Economic historian Angus Maddison offers us some other powerful insights in to the recent global economic expansion by doing some regional analysis. The popular history of the world is that through colonization, the West European nations enriched themselves by robbing other regions of the world of their resources, thus driving them into destitution. Let’s take a look at the impact of colonization and the industrial revolution on those regions outside Western Europe, West European Offshoots (like USA, Canada, Australia, and New Zealand) and Japan:
Every region of the world has experienced magnitudes of growth since the beginning of the industrial revolution. We see this is particularly true after World War II. The former USSR data is a bit distorted on the graph because there was a significant drop in per capita income during the 1990s after the dissolution of the Soviet Union. However, growth has returned over the past decade. Russia’s per capita GDP has grown nearly 25% in the three years after 2003.
The truly bleak portion of the picture is Africa. Africa was actually ahead of Asia in growth throughout the twentieth century until the 1980s. Inability to establish sound governments and the AIDS epidemic have stagnated Africa’s growth and even reversed it in several sub-Saharan nations. Sub-Saharan Africa is one of the few stagnate or declining regions of the globe but this reversal did not begin until the 1980s.
The fact is that there has been a significant improvement in the absolute per capita income of nations outside the West. And not only are people not getting poorer outside the West, non-Western emerging economies have been growing at a faster rate than Western economies.
(Source: The Economist)
However, as this chart below shows there is a lot of catching up to do:
The realities of world economic growth are more complex than I can nuance in this short post. There are disparities when we disaggregate the data.

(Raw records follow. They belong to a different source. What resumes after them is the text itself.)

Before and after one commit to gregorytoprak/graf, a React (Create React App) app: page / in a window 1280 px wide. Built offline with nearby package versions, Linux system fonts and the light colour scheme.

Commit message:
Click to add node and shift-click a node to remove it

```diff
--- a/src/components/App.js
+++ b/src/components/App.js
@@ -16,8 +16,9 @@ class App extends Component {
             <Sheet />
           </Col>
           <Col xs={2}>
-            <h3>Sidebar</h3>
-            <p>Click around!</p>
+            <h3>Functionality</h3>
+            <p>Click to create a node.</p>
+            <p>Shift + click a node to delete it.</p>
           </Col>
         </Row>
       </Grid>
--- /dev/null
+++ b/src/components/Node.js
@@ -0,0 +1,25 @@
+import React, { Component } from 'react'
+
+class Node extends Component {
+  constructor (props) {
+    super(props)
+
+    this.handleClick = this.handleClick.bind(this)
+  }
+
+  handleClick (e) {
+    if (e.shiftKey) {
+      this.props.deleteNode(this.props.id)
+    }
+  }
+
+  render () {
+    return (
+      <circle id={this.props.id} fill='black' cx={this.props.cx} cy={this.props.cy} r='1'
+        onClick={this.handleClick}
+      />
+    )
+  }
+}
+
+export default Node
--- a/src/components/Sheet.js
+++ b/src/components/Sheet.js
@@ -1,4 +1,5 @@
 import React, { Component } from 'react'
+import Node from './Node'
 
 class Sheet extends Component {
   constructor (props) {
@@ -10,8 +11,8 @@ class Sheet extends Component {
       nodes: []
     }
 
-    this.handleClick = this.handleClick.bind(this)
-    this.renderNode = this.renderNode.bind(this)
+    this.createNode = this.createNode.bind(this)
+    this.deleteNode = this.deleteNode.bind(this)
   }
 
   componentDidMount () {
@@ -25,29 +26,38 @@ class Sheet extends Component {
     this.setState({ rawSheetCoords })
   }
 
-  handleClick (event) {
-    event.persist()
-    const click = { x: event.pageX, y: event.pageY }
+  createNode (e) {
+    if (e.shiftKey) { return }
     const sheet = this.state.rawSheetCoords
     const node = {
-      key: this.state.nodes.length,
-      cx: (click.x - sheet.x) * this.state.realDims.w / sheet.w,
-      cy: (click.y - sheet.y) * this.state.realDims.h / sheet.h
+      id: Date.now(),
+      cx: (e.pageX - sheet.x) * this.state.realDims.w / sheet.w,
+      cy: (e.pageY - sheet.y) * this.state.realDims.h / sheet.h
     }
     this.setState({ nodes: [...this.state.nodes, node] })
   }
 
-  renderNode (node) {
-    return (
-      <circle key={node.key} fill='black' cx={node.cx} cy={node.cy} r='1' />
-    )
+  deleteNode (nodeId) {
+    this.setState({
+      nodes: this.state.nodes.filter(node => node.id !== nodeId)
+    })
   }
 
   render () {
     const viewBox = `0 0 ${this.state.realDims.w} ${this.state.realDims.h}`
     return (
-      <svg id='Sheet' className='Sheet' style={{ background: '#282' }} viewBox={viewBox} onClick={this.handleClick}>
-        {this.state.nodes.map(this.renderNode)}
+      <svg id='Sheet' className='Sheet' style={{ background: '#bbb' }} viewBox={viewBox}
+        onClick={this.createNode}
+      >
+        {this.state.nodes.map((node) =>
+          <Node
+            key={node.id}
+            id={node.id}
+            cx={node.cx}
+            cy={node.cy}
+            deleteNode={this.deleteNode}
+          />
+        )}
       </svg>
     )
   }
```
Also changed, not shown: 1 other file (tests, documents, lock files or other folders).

Still, the percentage of people living on the equivalent of less than I$1 a day has shrunk from 39% in 1970 to less than 20% in 2000. The UN anticipates it will be less than 10% in 2015. All this during a period when the world population doubled!
Nearly half of humanity lives in forty nations that are experiencing 7% annual growth, a growth rate that will double the size of the economy every ten years. A recent article in the Economist reports:
...since the mid-1990s, the incomes of the poorest fifth have risen everywhere except, marginally, in Latin America, where they have been affected by after-shocks of debt crises. In Asia, the real incomes of the poorest fifth rose 4% a year; in Africa, by 2% a year, faster than the rise for other income groups.
A recent Reuters story indicates that while Brazil's overall annual economic growth for the first decade of the 21st Century has been at 5%, while the annual economic growth rate for Brazil's bottom 10% of the populaton has been 9%.
The overall picture is one of unprecedented improvement in the lives of billions of people around the world. Whatever we may think of the rate of change, the overall picture is not one of the poor getting poorer under the oppression of Western consumerism.
Finally, a closing note on the impact of colonialism. Economic historian Paul Bairoch highlights two powerful and pervasive myths about colonialism in his book Economics and World History: Myths and Paradoxes. One is held by the right and the other by the left. The one held by the right is that the nations of Western Europe achieved their growth through free trade. He shows convincingly that only after about 1960 did free trade begin to be practiced widely among nations. The other myth, more pertinent to our discussion, is that colonialism was the backbone of European economic growth. On the contrary, Bairoch shows that imports of raw materials into Western economies accounted for a small fraction of total raw materials and colonial markets for finished goods never amounted to but a few percentage points of the overall economy. In fact, colonial possessions, originally established when mercantilist thinking was in vogue, may actually have stunted the economic growth of colonial powers during the industrial revolution because of the high “carrying cost” of maintaining colonies.
The real damage done to colonies was less a matter of the resources extracted and far more about the suppression of industrial development within the colonies. The good news is you don’t need colonialism to develop a strong economy. The challenge is to nurture industry among the former colonial states and that is happening at various rates around the world right now.
So once again when we look at our present circumstances in the context of the flow of history we see an expansion of prosperity working its way throughout the world. But there are a few more indicators we should take note of as well.